**Material for the task**.
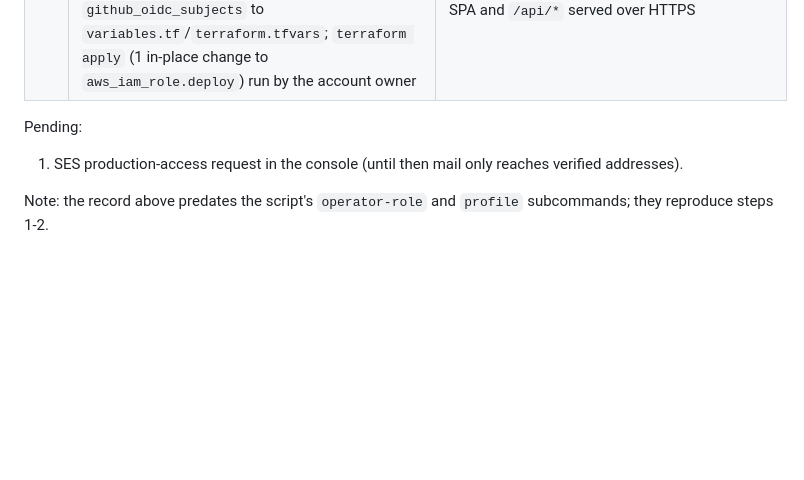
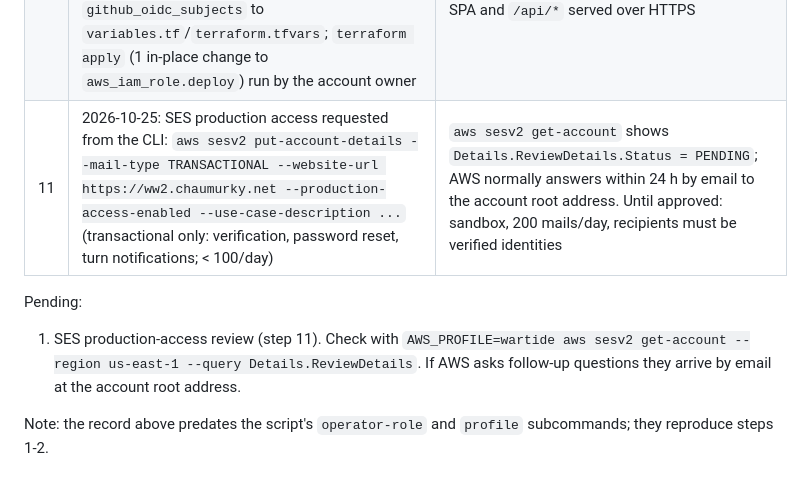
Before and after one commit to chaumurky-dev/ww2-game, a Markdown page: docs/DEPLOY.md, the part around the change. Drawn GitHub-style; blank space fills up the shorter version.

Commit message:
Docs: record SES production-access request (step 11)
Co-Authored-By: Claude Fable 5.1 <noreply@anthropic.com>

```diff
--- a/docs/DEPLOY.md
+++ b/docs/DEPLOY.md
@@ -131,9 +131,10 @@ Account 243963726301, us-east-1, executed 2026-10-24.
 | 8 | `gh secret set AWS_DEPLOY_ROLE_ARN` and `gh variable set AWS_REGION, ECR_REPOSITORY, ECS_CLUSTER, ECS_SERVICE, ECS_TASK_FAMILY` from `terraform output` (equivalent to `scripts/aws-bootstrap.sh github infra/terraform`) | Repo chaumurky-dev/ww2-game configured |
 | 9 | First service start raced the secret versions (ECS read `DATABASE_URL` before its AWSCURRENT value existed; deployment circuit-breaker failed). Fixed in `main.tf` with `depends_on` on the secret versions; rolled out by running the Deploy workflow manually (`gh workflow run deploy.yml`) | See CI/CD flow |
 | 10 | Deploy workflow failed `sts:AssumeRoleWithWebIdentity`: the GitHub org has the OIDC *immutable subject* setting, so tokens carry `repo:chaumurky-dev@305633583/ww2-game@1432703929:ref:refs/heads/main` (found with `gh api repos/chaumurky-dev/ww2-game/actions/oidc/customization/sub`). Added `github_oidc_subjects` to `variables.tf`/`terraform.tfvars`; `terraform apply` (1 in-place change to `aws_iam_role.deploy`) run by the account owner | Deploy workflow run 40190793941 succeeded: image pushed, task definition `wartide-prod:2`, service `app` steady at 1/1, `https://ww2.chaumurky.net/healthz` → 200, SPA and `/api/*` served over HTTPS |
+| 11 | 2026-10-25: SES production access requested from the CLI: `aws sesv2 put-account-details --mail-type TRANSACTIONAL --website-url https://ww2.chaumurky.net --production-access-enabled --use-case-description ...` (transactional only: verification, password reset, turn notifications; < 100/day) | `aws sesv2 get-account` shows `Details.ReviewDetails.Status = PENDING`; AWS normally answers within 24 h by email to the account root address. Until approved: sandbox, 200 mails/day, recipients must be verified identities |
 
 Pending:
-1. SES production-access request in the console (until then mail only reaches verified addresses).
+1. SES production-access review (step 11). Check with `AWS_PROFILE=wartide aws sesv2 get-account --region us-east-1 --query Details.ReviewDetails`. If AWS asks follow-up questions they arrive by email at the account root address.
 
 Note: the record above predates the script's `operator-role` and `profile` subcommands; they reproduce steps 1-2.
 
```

**Task brief**. Among the lines of the data, which ones contain the word "record"? Show them.

**Response**.
Docs: record SES production-access request (step 11)
 Note: the record above predates the script's `operator-role` and `profile` subcommands; they reproduce steps 1-2.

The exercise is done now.